*EXERCISE GOAL:*
Reproduce all of the records word for word, omitting the pictures.

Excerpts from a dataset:
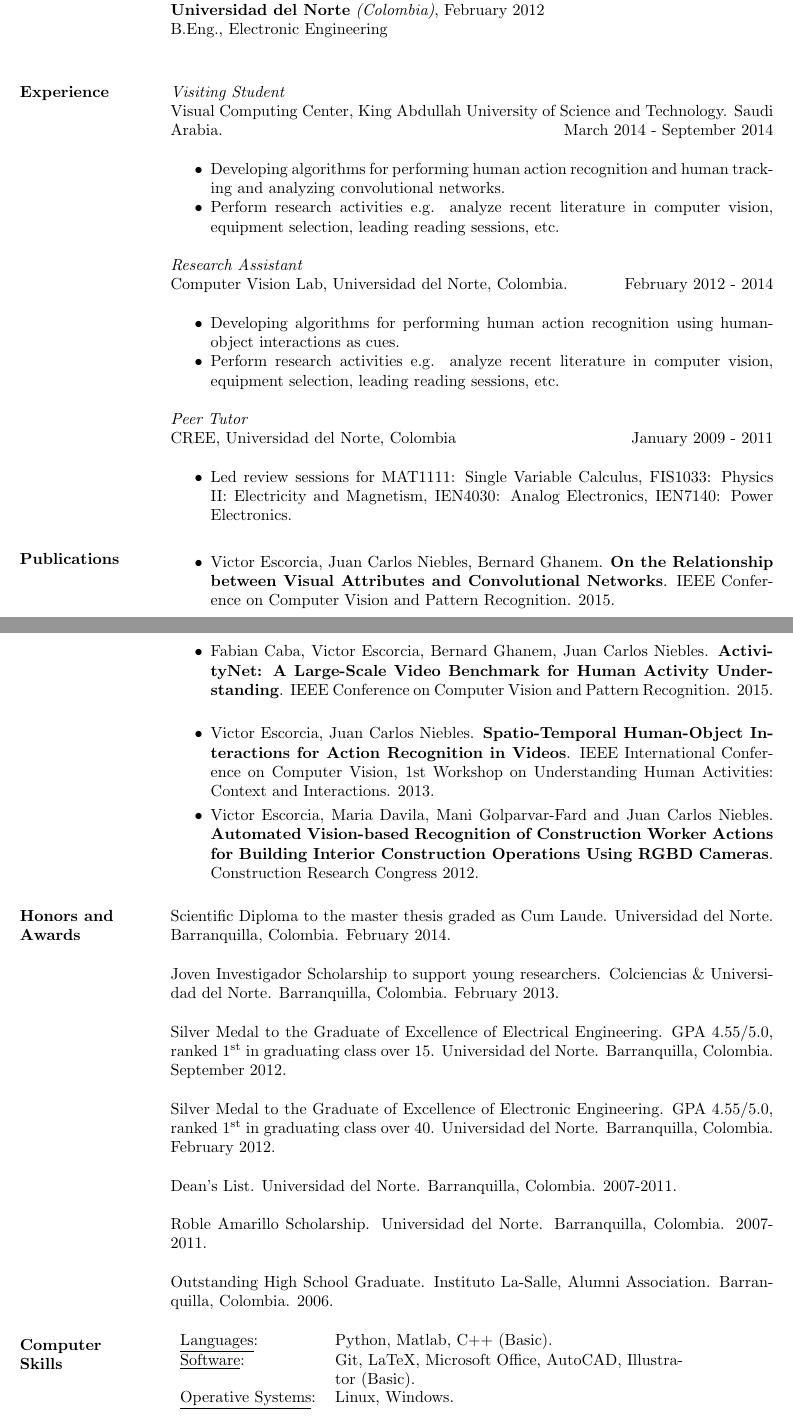
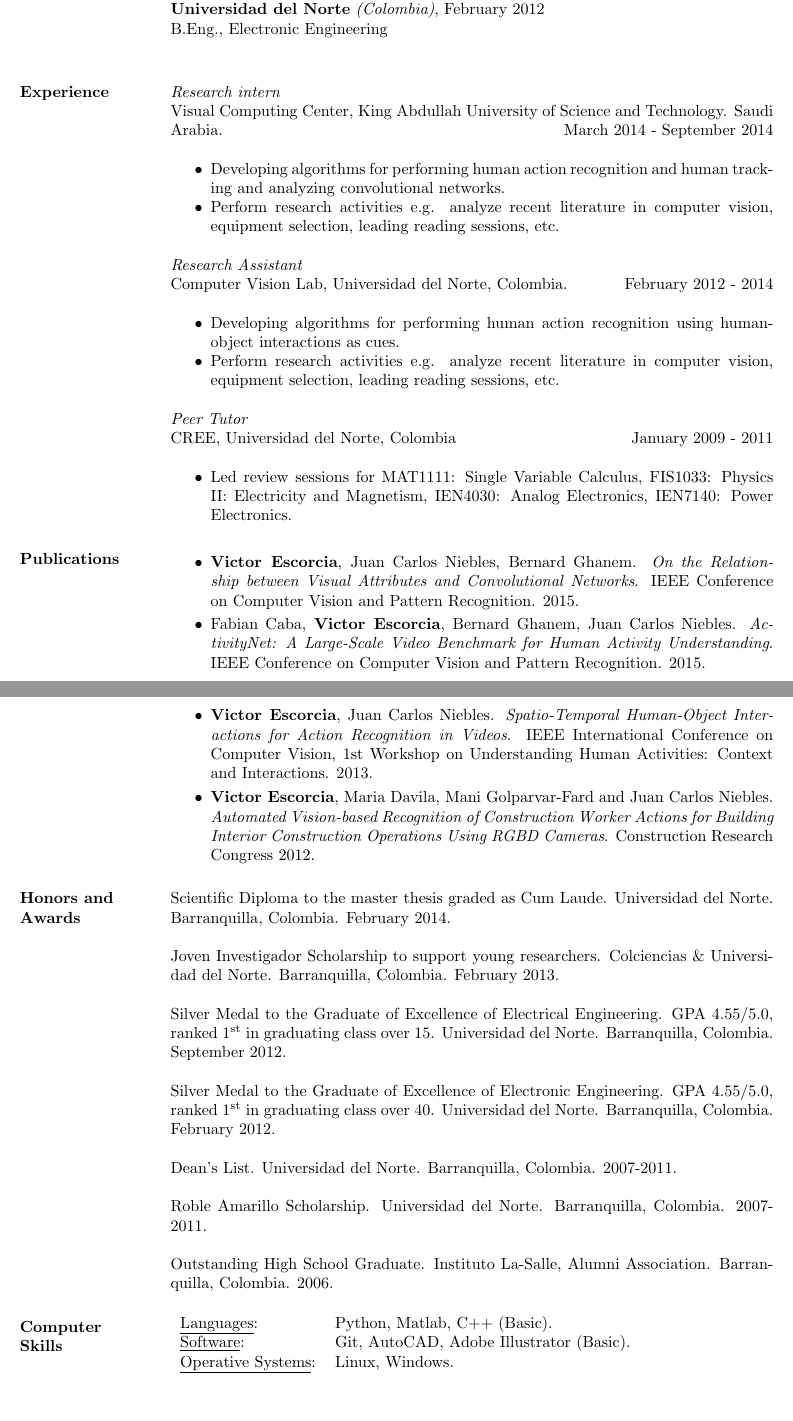
Before and after one commit to escorciav/escorciav.github.io, a LaTeX CV (cvitae/cv.tex): two parts of pages 1 and 2 of 2, joined at a grey line, cut so that both start at the same text, the shorter picture padded with empty space. Compiled offline with pdfLaTeX.

Commit message:
[cv] Fix name of position during internship at KAUST
- Use other format to highlight my contribution in publications

- Remove basic softwares

```diff
--- a/cvitae/cv.tex
+++ b/cvitae/cv.tex
@@ -36,7 +36,7 @@
 
 
 \section{Experience}
- \textit{Visiting Student}\\
+ \textit{Research intern}\\
  Visual Computing Center, King Abdullah University of Science and Technology.
  Saudi Arabia. \hfill March 2014 - September 2014 \\
  \begin{itemize} \itemsep -2pt %reduce space between items
@@ -77,25 +77,30 @@
 \section{Publications}
 \begin{itemize} \itemsep -2pt %reduce space between items
 
-\item Victor Escorcia, Juan Carlos Niebles, Bernard Ghanem. \textbf{On the
-Relationship between Visual Attributes and Convolutional Networks}. IEEE
-Conference on Computer Vision and Pattern Recognition. 2015.
+\item \textbf{Victor Escorcia}, Juan Carlos Niebles, Bernard Ghanem.
+\textit{On the Relationship between Visual Attributes and Convolutional
+Networks}.
+IEEE Conference on Computer Vision and Pattern Recognition. 2015.
 \smallskip
 
-\item Fabian Caba, Victor Escorcia, Bernard Ghanem, Juan Carlos Niebles.
-\textbf{ActivityNet: A Large-Scale Video Benchmark for Human Activity
-Understanding}. IEEE Conference on Computer Vision and Pattern Recognition.
+\item Fabian Caba, \textbf{Victor Escorcia}, Bernard Ghanem, Juan Carlos
+Niebles.
+\textit{ActivityNet: A Large-Scale Video Benchmark for Human Activity
+Understanding}.
+IEEE Conference on Computer Vision and Pattern Recognition.
 2015.
 \smallskip
 
-\item Victor Escorcia, Juan Carlos Niebles. \textbf{Spatio-Temporal
-Human-Object Interactions for Action Recognition in Videos}. IEEE International
-Conference on Computer Vision, 1st Workshop on Understanding Human Activities:
-Context and Interactions. 2013.
+\item \textbf{Victor Escorcia}, Juan Carlos Niebles.
+\textit{Spatio-Temporal Human-Object Interactions for Action Recognition
+in Videos}.
+IEEE International Conference on Computer Vision, 1st Workshop on
+Understanding Human Activities: Context and Interactions. 2013.
 \smallskip
 
-\item Victor Escorcia, Maria Davila, Mani Golparvar-Fard and Juan Carlos
-Niebles. \textbf{Automated Vision-based Recognition of Construction Worker
+\item \textbf{Victor Escorcia}, Maria Davila, Mani Golparvar-Fard and
+Juan Carlos Niebles.
+\textit{Automated Vision-based Recognition of Construction Worker
 Actions for Building Interior Construction Operations Using RGBD Cameras}.
 Construction Research Congress 2012.
 
@@ -131,7 +136,7 @@
    \begin{tabular}{l p{3in}}
     \underline{Languages}: & Python, Matlab, C++ (Basic). \\
 
-    \underline{Software}: & Git, LaTeX, Microsoft Office, AutoCAD, Illustrator (Basic). \\
+    \underline{Software}: & Git, AutoCAD, Adobe Illustrator (Basic). \\
 
     \underline{Operative Systems}: & Linux, Windows. \\
  \end{tabular}
```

*EXPECTED ANSWER:*
Before and after one commit to escorciav/escorciav.github.io, a LaTeX CV (cvitae/cv.tex): two parts of pages 1 and 2 of 2, joined at a grey line, cut so that both start at the same text, the shorter picture padded with empty space. Compiled offline with pdfLaTeX.

Commit message:
[cv] Fix name of position during internship at KAUST
- Use other format to highlight my contribution in publications

- Remove basic softwares

```diff
--- a/cvitae/cv.tex
+++ b/cvitae/cv.tex
@@ -36,7 +36,7 @@
 
 
 \section{Experience}
- \textit{Visiting Student}\\
+ \textit{Research intern}\\
  Visual Computing Center, King Abdullah University of Science and Technology.
  Saudi Arabia. \hfill March 2014 - September 2014 \\
  \begin{itemize} \itemsep -2pt %reduce space between items
@@ -77,25 +77,30 @@
 \section{Publications}
 \begin{itemize} \itemsep -2pt %reduce space between items
 
-\item Victor Escorcia, Juan Carlos Niebles, Bernard Ghanem. \textbf{On the
-Relationship between Visual Attributes and Convolutional Networks}. IEEE
-Conference on Computer Vision and Pattern Recognition. 2015.
+\item \textbf{Victor Escorcia}, Juan Carlos Niebles, Bernard Ghanem.
+\textit{On the Relationship between Visual Attributes and Convolutional
+Networks}.
+IEEE Conference on Computer Vision and Pattern Recognition. 2015.
 \smallskip
 
-\item Fabian Caba, Victor Escorcia, Bernard Ghanem, Juan Carlos Niebles.
-\textbf{ActivityNet: A Large-Scale Video Benchmark for Human Activity
-Understanding}. IEEE Conference on Computer Vision and Pattern Recognition.
+\item Fabian Caba, \textbf{Victor Escorcia}, Bernard Ghanem, Juan Carlos
+Niebles.
+\textit{ActivityNet: A Large-Scale Video Benchmark for Human Activity
+Understanding}.
+IEEE Conference on Computer Vision and Pattern Recognition.
 2015.
 \smallskip
 
-\item Victor Escorcia, Juan Carlos Niebles. \textbf{Spatio-Temporal
-Human-Object Interactions for Action Recognition in Videos}. IEEE International
-Conference on Computer Vision, 1st Workshop on Understanding Human Activities:
-Context and Interactions. 2013.
+\item \textbf{Victor Escorcia}, Juan Carlos Niebles.
+\textit{Spatio-Temporal Human-Object Interactions for Action Recognition
+in Videos}.
+IEEE International Conference on Computer Vision, 1st Workshop on
+Understanding Human Activities: Context and Interactions. 2013.
 \smallskip
 
-\item Victor Escorcia, Maria Davila, Mani Golparvar-Fard and Juan Carlos
-Niebles. \textbf{Automated Vision-based Recognition of Construction Worker
+\item \textbf{Victor Escorcia}, Maria Davila, Mani Golparvar-Fard and
+Juan Carlos Niebles.
+\textit{Automated Vision-based Recognition of Construction Worker
 Actions for Building Interior Construction Operations Using RGBD Cameras}.
 Construction Research Congress 2012.
 
@@ -131,7 +136,7 @@
    \begin{tabular}{l p{3in}}
     \underline{Languages}: & Python, Matlab, C++ (Basic). \\
 
-    \underline{Software}: & Git, LaTeX, Microsoft Office, AutoCAD, Illustrator (Basic). \\
+    \underline{Software}: & Git, AutoCAD, Adobe Illustrator (Basic). \\
 
     \underline{Operative Systems}: & Linux, Windows. \\
  \end{tabular}
```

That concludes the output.